§ **DESCRIPTION OF THE TASK**
Repeat the listing that follows exactly. Pictures are not part of the copy.
Content starts
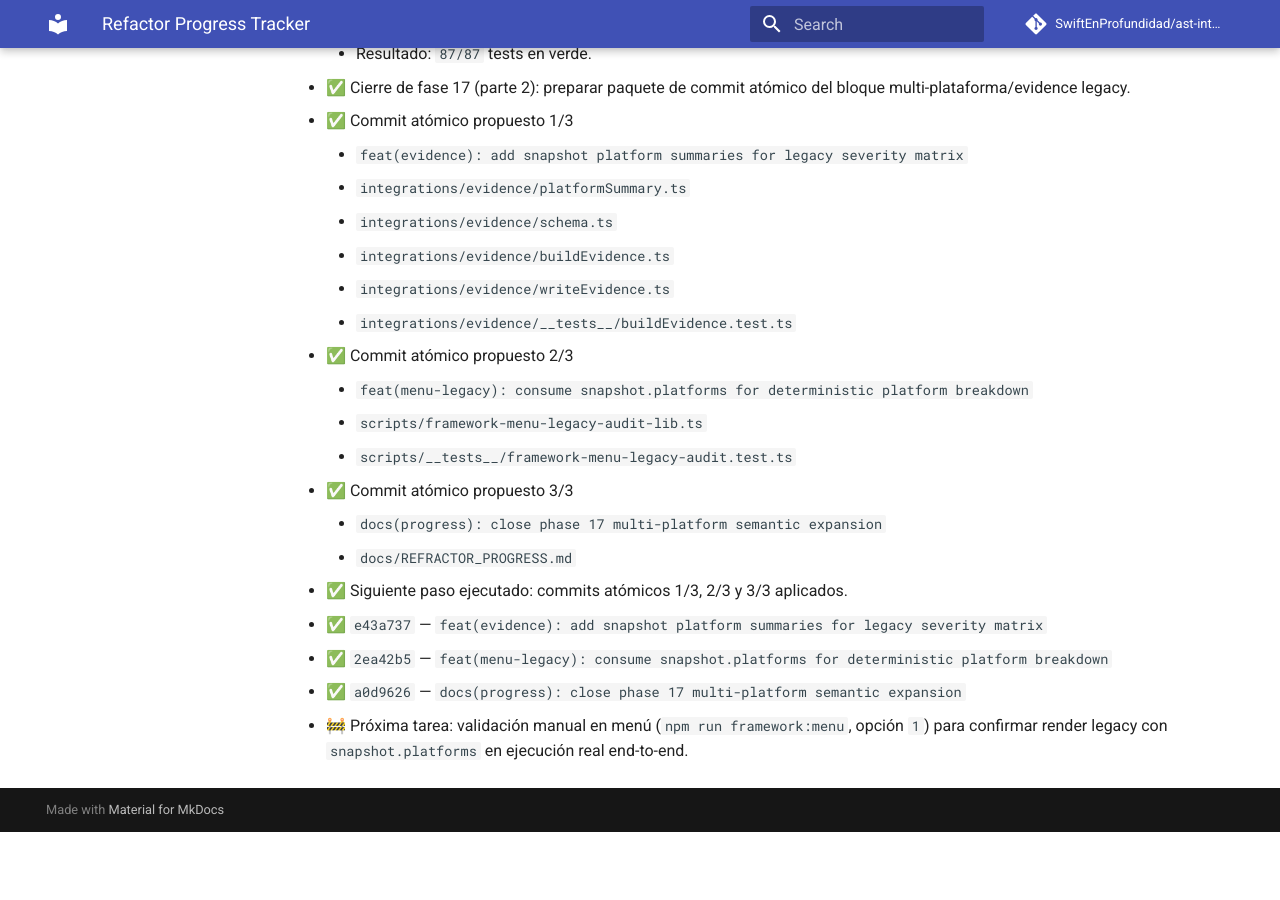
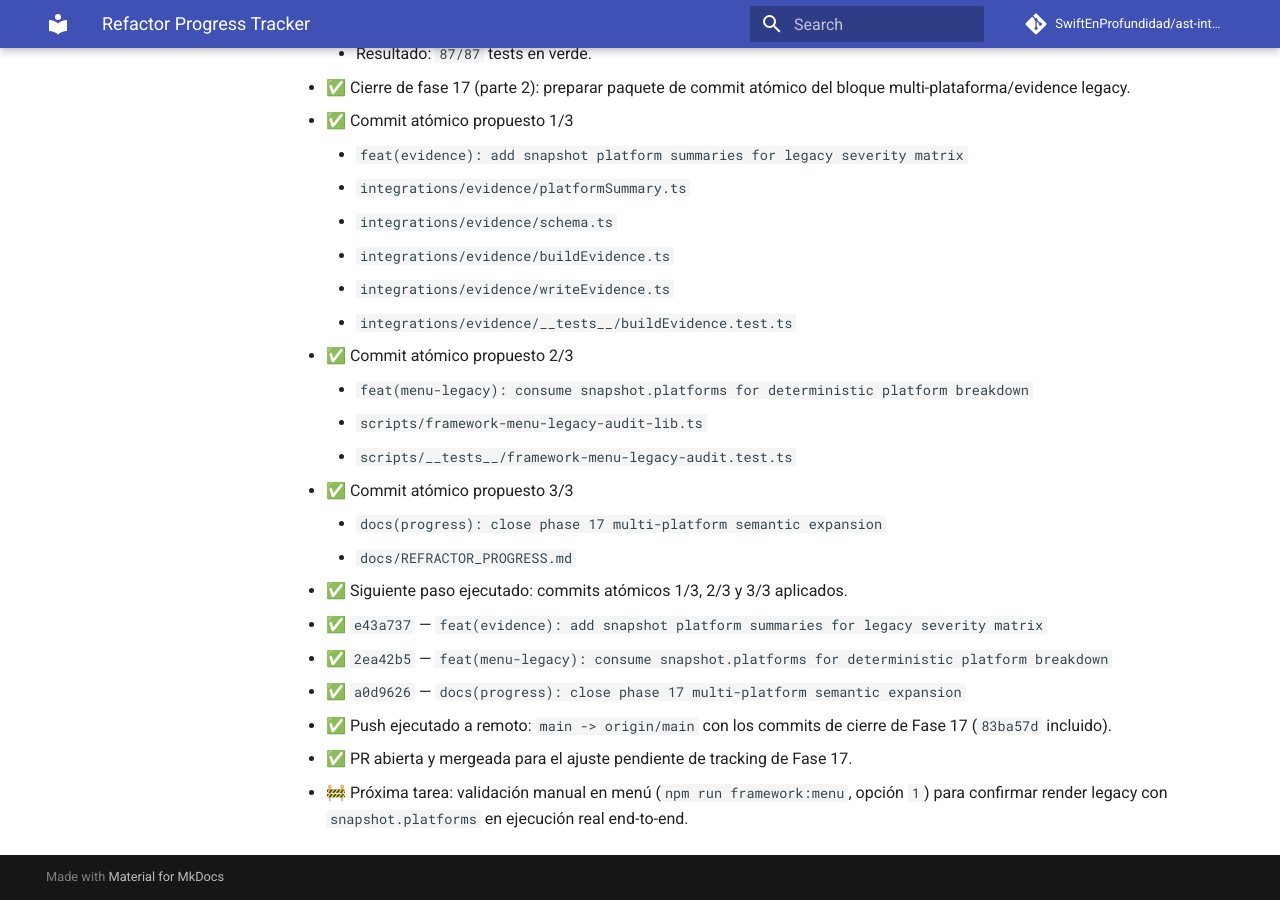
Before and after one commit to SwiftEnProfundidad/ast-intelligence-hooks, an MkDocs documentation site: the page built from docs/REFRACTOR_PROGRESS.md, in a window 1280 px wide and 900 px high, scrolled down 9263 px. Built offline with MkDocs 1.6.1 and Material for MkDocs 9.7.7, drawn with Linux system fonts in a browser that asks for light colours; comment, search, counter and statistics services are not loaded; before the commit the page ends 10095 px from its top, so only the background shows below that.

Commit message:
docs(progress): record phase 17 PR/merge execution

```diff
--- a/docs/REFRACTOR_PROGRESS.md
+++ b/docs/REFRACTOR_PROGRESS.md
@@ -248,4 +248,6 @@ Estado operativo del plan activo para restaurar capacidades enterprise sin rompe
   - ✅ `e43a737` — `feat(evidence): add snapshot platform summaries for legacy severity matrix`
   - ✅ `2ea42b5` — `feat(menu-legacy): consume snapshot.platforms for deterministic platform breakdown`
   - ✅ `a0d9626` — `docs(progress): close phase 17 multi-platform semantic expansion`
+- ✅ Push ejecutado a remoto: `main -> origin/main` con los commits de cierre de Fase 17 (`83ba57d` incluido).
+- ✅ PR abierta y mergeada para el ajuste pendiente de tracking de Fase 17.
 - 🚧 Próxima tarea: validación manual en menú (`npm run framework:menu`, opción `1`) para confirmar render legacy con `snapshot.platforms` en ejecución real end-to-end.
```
Content ends
§ **SOLUTION FOR THIS TASK**
Before and after one commit to SwiftEnProfundidad/ast-intelligence-hooks, an MkDocs documentation site: the page built from docs/REFRACTOR_PROGRESS.md, in a window 1280 px wide and 900 px high, scrolled down 9263 px. Built offline with MkDocs 1.6.1 and Material for MkDocs 9.7.7, drawn with Linux system fonts in a browser that asks for light colours; comment, search, counter and statistics services are not loaded; before the commit the page ends 10095 px from its top, so only the background shows below that.

Commit message:
docs(progress): record phase 17 PR/merge execution

```diff
--- a/docs/REFRACTOR_PROGRESS.md
+++ b/docs/REFRACTOR_PROGRESS.md
@@ -248,4 +248,6 @@ Estado operativo del plan activo para restaurar capacidades enterprise sin rompe
   - ✅ `e43a737` — `feat(evidence): add snapshot platform summaries for legacy severity matrix`
   - ✅ `2ea42b5` — `feat(menu-legacy): consume snapshot.platforms for deterministic platform breakdown`
   - ✅ `a0d9626` — `docs(progress): close phase 17 multi-platform semantic expansion`
+- ✅ Push ejecutado a remoto: `main -> origin/main` con los commits de cierre de Fase 17 (`83ba57d` incluido).
+- ✅ PR abierta y mergeada para el ajuste pendiente de tracking de Fase 17.
 - 🚧 Próxima tarea: validación manual en menú (`npm run framework:menu`, opción `1`) para confirmar render legacy con `snapshot.platforms` en ejecución real end-to-end.
```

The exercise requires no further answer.